Keuka College Professor of History Dr. Christopher Leahy’s newly published book on U.S. President John Tyler is attracting national attention.
In what the Wall Street Journal calls the “most comprehensive [John] Tyler biography in 80 years,” Dr. Leahy’s book, President Without a Party: The Life of John Tyler, profiles a leader that historians have long viewed as one of the nation’s least effective heads of state. It’s the first full-scale biography of Tyler in more than 50 years, and the first new academic study of him in eight decades.
“I wanted to focus my attention on a president most people knew nothing about,” says Dr. Leahy, whose interest in President Tyler began as the subject of his doctoral dissertation. “There had been no full-scale biography devoted solely to John Tyler since 1939, so I thought a fresh look at his life and career was warranted.”
Tyler, who served as the nation’s 10th president – and 10th vice president – ascended to the presidency in April 1841 upon the death of the incumbent, William Henry Harrison. Harrison’s death made Tyler the first vice president to succeed to the presidency without being elected to the office. Because of the short duration of Harrison’s term, just one month, Tyler served longer than any president in American history who was never elected to the office.
As president, Tyler used his constitutionally sanctioned veto power to stymie the agenda of his own party–the Whigs–in Congress, and frustrate the ambitions of its leader, Kentucky Sen. Henry Clay. The party responded by expelling him.
As a political historian, Dr. Leahy has always been interested in the dynamics of the two-party system, and by how that system both energizes and constrains presidents. That led him to the larger thematic question of what it meant to be a president who had been excommunicated by his party. No other president in American history has ever been banished by the party to which he belonged.
Dr. Leahy also became fascinated by how a former president of the United States, one whose father—whom President Tyler idolized—had played a small role in creating the Union during the American Revolution, could have turned against the country he once led, and formally ally himself with the government of the Confederacy.
“I wanted to know how President Tyler’s banishment from the Whig ranks affected him personally,” says Dr. Leahy, “how it impacted his agenda, how exactly it affected his chances to win election in his own right, and what all of this had to say about the importance of political parties to presidential politics in the mid-nineteenth century.”
As the Wall Street Journal observed, “with publication of this deeply researched, gracefully written reappraisal, the man without a party continues to defy traditional standards of presidential performance.

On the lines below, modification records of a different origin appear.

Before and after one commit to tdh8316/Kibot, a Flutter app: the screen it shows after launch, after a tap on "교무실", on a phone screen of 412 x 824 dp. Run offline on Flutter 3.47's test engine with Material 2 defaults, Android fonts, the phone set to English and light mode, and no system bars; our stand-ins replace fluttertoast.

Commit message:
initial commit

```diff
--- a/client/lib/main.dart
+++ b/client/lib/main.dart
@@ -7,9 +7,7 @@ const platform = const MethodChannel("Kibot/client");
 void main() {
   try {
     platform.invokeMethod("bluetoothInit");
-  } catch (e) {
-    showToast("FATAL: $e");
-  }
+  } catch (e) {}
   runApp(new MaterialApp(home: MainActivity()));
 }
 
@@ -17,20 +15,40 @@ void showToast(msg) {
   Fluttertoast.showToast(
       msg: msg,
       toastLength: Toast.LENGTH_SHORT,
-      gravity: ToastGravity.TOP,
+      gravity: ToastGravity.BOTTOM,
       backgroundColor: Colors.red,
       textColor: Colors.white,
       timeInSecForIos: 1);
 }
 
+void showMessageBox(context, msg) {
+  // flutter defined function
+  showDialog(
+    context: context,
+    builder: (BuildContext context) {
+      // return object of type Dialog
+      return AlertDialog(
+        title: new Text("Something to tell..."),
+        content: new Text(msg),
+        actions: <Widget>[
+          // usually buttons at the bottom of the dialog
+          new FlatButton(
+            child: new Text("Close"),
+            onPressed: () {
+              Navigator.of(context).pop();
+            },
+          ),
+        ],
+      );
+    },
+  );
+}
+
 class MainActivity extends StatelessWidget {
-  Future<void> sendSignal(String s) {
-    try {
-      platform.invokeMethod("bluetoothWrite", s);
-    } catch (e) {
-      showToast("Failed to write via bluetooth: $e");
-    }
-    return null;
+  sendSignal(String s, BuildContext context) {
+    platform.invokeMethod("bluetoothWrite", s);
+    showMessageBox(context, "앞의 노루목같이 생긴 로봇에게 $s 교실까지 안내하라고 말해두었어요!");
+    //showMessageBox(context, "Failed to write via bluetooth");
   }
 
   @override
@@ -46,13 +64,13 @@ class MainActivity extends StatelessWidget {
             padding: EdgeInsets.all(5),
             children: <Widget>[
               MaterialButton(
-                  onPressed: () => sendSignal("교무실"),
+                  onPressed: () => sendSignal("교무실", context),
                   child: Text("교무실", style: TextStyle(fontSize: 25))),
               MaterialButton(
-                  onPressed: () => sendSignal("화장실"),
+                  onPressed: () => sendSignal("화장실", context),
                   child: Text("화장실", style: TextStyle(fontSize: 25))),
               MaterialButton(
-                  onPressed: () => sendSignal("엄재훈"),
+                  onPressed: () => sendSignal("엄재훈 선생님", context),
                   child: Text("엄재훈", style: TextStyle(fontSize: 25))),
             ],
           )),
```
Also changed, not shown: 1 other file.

As Christopher J. Leahy demonstrates, one needn’t be a successful president to be judged a consequential one.”
Dr. Leahy, who began teaching at Keuka College in August 2007, earned his bachelor’s degree from Washington and Jefferson College, his master’s degree from Virginia Tech, and his Ph.D. from Louisiana State University. Dr. Leahy and his wife, Sharon, have also contributed to several books regarding John and his second wife, Julia Tyler.